Be warned, at night, the way to the kids’ room is full of digressions… I live in a palace. “What a waste of space,” my friend admonishes me from time to time, “a truly bourgeois apartment that should make your heart cringe at every step you take towards the bathroom,” because if you believe her, it is a long way. To be precise, always forty-two steps from whichever place you may find yourself in the palace, but only if you’re wearing mismatched socks. Otherwise, you’re not allowed to use the bathroom and you have to write a letter of motivation, so that you can be granted special permission etc. It’s a complicated bureaucratic process. In all truthfulness, this is another story about the rules of the house and I don’t want to encumber or distract anyone from the vastness of this apartment or from the importance of those forty-two steps (various interpretations of this abundant number here).

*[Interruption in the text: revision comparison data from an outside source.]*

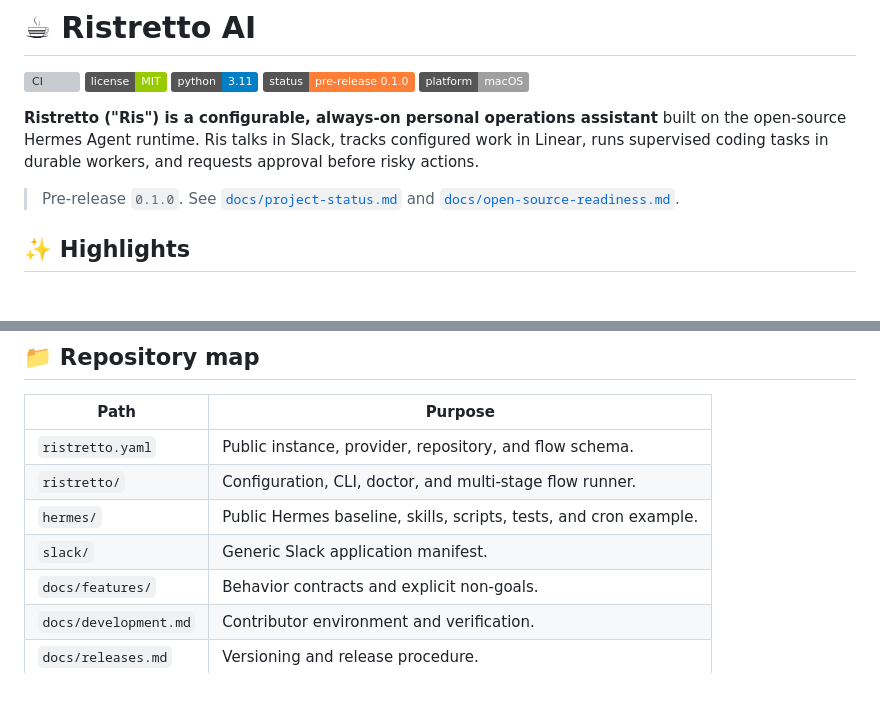
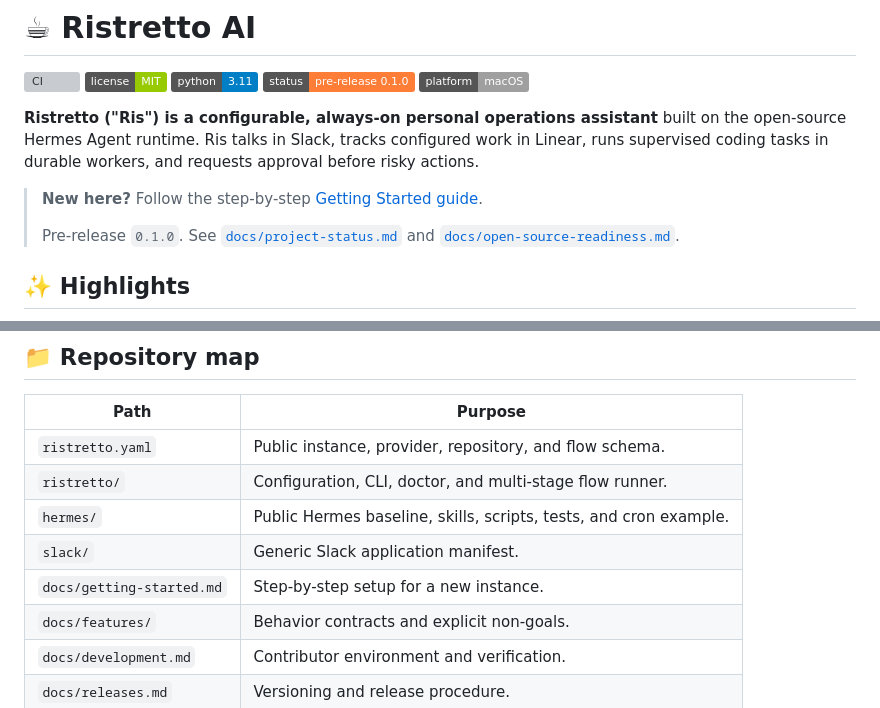
Before and after one commit to SilviaAre95/ristretto-ai, a Markdown page: README.md, 2 parts joined by grey strips. GitHub-like rendering; badges without logos; blank space fills up the shorter version; grey boxes are pictures that could not be loaded.

Commit message:
docs: add getting-started guide and link it from the README
Co-Authored-By: Claude Fable 5 <noreply@anthropic.com>

```diff
--- a/README.md
+++ b/README.md
@@ -11,6 +11,9 @@ assistant** built on the open-source Hermes Agent runtime. Ris talks in Slack,
 tracks configured work in Linear, runs supervised coding tasks in durable
 workers, and requests approval before risky actions.
 
+> **New here?** Follow the step-by-step
+> [Getting Started guide](docs/getting-started.md).
+>
 > Pre-release `0.1.0`. See [`docs/project-status.md`](docs/project-status.md)
 > and [`docs/open-source-readiness.md`](docs/open-source-readiness.md).
 
@@ -46,6 +49,7 @@ flowchart LR
 | `ristretto/` | Configuration, CLI, doctor, and multi-stage flow runner. |
 | `hermes/` | Public Hermes baseline, skills, scripts, tests, and cron example. |
 | `slack/` | Generic Slack application manifest. |
+| `docs/getting-started.md` | Step-by-step setup for a new instance. |
 | `docs/features/` | Behavior contracts and explicit non-goals. |
 | `docs/development.md` | Contributor environment and verification. |
 | `docs/releases.md` | Versioning and release procedure. |
```
Also changed, not shown: docs/getting-started.md (added, +133 -0 lines).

As I’m walking and writing, passing by the bathroom barefoot, I’m also losing the slow internet connection. This place is perfect for people who need space to pace up and down, as they make lists of dead people and design social networks in their head with a nervous tic motion of the head to the left. Perhaps it is for me after all. And if it is so, then this note is for you: “The musical window should remain open – it’s embedded in the text and any responsible reader complies with the contract.” The window view is great from this corner coffee table that remains to date seldom used because of a rather morbid detail – a death certificate of Karoly Keresztes Antal glued to the table. When the light is dim, an imagine is projected on the wall automatically – always a hand full of sun flower seeds. To the best of my knowledge, I have only one friend who likes sitting in this strange corner, smoking cigars and flipping fashion magazines. She’s the one appalled by my vast headquarters and every time she comes visit, she rolls her eyes towards the ceiling and says in a low-pitched tone: “What a waste of space!”
My friend, she’s got plenty of stories to share in that cinematic corner. I remember, she was once on a train returning to Pontassieve, in Italy, when a child came to her and asked for money in Italian. Fond of children, my friend started a small conversation with the little beggar and asked: “Di dove sei?” And the child replied in Italian without hesitation, “I come from Russia.” Being a gifted speaker, my friend continued the conversation in Russian, but that left the child speechless. Had he forgotten his declared mother tongue? A red-handed moment, no doubt! My friend attacked, more amused than flabbergasted, but this time in a third language – their mother tongue: “Tell me the truth! You’re Romanian, aren’t you?” In his defense, our (com)patriot beggar had nothing more to say than this: “You don’t want me to embarrass Romania, do you?”
Whenever there’s cigar smoke in that mysterious corner, there’s always a marvelous story from the heart of Europe that my friend is telling. But she’s never telling the story about the kids’ room – the story of the only room in the entire house that has a door. But we’re still not there yet. Fictional pictures of the kids’ room are available upon request. Here’s a sample. Now, according to Rule Forty-Two in Alice in Wonderland: “All persons more than a mile high to leave the court.”